“Life” creates a far different experience than “Gravity,” which may have been the last big space movie to make you grip your date’s arm a little too hard. The suspense here harkens back to the classic 1979 film “Alien.” You remember “Alien” – the film that left a whole generation absolutely sure they didn’t want to be astronauts.
“Life” has plenty of stunning effects that take place within the confines of the ship, and the well-tuned script provides a plot that moves at a good clip. Of the six astronauts, Jake Gyllenhaal’s character David Jordan has the most depth. Jordan has spent more than 400 days on the space station, but no sign of the toll can be seen. He likes the vastness of space, and in some sense the simplicity of it. Earth is a teaming mass of confusion with violence and circumstances that no one can control. In space, Jordan knows the rules, or at least as they are for now.
Much of the time, the six astronauts spend their time doing what most teams of scientists in space do. They’re involved in the the heady stuff of beaming lessons to 6th graders back on earth and conducting research on collected dirt samples.
Everything’s going as planned until astronaut Hugh Derry (Ariyon Bakare) makes a startling discovery. One of the Mars samples contains a single-celled amoeba-like life form. Obviously, this is a first. Discovery of a life form from another planet has earth-shattering consequences. We are not alone in the universe. Unfortunately, the cell doesn’t appear to have any activity within its molecular structures.

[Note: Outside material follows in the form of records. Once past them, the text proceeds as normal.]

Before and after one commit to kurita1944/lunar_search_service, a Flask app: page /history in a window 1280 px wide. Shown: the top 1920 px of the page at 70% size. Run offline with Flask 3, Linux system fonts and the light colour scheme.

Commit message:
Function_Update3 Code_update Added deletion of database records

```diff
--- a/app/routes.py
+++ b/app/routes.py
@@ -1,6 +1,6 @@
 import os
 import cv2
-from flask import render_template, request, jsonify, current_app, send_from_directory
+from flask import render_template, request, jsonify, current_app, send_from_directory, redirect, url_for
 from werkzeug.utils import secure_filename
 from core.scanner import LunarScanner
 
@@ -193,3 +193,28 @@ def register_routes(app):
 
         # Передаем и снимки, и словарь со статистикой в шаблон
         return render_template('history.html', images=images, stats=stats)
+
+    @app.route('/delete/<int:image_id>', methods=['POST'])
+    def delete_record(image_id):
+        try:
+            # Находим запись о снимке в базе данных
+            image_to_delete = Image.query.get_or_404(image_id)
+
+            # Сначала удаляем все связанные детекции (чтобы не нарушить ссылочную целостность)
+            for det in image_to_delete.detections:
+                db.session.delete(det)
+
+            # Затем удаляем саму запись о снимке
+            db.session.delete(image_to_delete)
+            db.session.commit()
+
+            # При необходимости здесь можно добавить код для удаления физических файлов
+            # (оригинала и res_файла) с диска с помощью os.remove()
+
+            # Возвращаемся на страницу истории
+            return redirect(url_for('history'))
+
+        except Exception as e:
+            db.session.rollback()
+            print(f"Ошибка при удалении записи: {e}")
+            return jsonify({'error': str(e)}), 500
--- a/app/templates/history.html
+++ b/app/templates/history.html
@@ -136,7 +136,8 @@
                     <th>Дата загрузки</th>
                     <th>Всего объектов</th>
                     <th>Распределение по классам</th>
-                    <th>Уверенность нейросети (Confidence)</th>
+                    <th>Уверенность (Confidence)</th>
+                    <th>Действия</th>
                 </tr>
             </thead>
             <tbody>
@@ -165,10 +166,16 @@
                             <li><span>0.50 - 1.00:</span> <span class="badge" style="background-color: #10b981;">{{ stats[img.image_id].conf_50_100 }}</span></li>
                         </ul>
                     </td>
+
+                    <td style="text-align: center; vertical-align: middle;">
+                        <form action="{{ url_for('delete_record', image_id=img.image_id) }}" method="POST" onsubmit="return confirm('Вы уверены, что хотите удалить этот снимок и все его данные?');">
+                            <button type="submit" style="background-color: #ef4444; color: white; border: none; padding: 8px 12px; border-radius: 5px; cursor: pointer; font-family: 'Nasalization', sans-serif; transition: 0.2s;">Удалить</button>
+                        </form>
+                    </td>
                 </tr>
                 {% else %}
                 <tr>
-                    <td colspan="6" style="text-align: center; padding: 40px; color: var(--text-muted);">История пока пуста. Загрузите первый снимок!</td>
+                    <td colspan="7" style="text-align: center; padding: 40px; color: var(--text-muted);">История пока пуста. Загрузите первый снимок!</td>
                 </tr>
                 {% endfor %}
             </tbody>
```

After a series of experiments, Derry determines that the cell’s dormancy can be awakened by altering a variety of environmental circumstances. After tinkering with temperature and light, success! In the blink of an eye, the cell awakens and its evolution begins.
The team of fascinated scientists can’t believe their luck. They’re witnessing the miracle of life up close and in stunning progression. In only minutes, the single cell blossoms to become something that looks like a multi-tentacled sea urchin. From there, it will only be a matter of time.
Suspense runs wild as the circumstances surrounding the alien coalesce, and the inevitable occurs. You can surely guess what happens next. Let’s just say that Mother Nature on Mars has an agenda.
Rated R for language throughout, some sci-fi violence and terror.
Marilyn Robitaille has been writing film reviews for the Empire-Tribune since 1999.